Why ‘Twilight’ Author Stephenie Meyer Isn’t Writing Any More Books—Right Now

Celebrities, Celebrity Q&A, Featured Article, People
on September 28, 2013
Stephenie Meyer
Todd Williamson/Invision for Sony Executive Producer Stephenie Meyer at Sony Pictures Classics "Austenland" Los Angeles Premiere.

What is Stephenie Meyer doing now that “Twilight” has come to an end?  Will she be writing any more books?
—Claire Bradford, Metairie, Louisiana

The “New York Times” best-selling author, 39, hasn’t forsaken writing permanently, but at present time, she isn’t planning to create any more books in the “Twilight” saga. She did try her hand at adult sci-fi with the novel “The Host,” which was released in 2008.

For now, however, Stephenie Meyer has switched creative hats, and is trying her hand at producing movies. She got her first experience as a producer on the five “Twilight” movies, as well as the movie version of “The Host,” but her newest film, “Austenland,” is the first time she has produced a picture that isn’t based on one of her own works.

“It was a lot easier and harder in some ways,” the Hartford, Connecticut-born author/producer says. “Easier because this wasn’t my story. There was no pressure on me. With ‘Twilight’ there was so much. It felt very freeing to not have that.”

“Austenland” was a natural for Meyer, an admitted fan of Jane Austen, having previously said she based “Twilight” on “Pride and Prejudice.” She says, “If there was a Jane Austen camp, I would go no question. One of the things with making this movie, the author Shannon Hale I were like, ‘Maybe if we make the movie, they’ll make an Austenland and we can go to it.'”

Meyer says that she is currently enjoying the collaborative aspect of filmmaking, rather than the loneliness of being a room “quiet and sad” writing books.

“On ‘Austenland,’ I got to hang out with ladies all day,” she recalls. “It was very social and kind of community. I liked it a lot. It’s a different thing from being alone and writing.”

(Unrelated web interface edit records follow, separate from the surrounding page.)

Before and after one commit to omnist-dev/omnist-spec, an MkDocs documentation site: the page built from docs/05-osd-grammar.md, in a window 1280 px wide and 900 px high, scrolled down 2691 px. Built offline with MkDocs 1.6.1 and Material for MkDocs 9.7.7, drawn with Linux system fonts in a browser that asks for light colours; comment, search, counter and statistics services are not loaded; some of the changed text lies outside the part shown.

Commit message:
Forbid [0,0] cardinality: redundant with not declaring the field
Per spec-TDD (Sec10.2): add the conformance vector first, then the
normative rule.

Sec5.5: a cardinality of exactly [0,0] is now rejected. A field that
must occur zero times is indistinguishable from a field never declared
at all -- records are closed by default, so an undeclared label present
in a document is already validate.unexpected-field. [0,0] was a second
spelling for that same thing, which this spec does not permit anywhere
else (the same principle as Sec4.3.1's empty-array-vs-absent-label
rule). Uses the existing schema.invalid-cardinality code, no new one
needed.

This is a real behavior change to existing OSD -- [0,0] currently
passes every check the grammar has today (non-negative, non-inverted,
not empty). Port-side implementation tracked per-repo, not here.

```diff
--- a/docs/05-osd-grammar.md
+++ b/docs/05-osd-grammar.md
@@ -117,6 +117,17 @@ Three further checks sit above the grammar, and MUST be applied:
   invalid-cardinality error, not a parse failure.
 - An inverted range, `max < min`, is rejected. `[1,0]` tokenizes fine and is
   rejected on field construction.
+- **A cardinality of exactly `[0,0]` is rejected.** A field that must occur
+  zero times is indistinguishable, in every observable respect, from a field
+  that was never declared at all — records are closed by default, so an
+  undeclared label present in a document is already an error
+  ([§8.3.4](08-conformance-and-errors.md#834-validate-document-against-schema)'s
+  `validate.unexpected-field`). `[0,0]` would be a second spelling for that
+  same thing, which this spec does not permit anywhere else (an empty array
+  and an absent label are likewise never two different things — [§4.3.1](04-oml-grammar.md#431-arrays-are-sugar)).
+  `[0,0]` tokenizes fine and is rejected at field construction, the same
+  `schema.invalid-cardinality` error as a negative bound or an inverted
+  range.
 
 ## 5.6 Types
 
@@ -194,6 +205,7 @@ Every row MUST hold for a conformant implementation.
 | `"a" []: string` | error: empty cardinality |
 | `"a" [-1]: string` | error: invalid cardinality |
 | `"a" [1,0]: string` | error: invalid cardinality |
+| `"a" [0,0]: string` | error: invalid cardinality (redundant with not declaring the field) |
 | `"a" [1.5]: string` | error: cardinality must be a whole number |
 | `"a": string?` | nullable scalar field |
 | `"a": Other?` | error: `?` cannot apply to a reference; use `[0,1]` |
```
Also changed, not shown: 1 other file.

More film projects are in the works for Meyer, who has optioned the rights to “Down a Dark Hall” and “Anna Dressed in Blood.”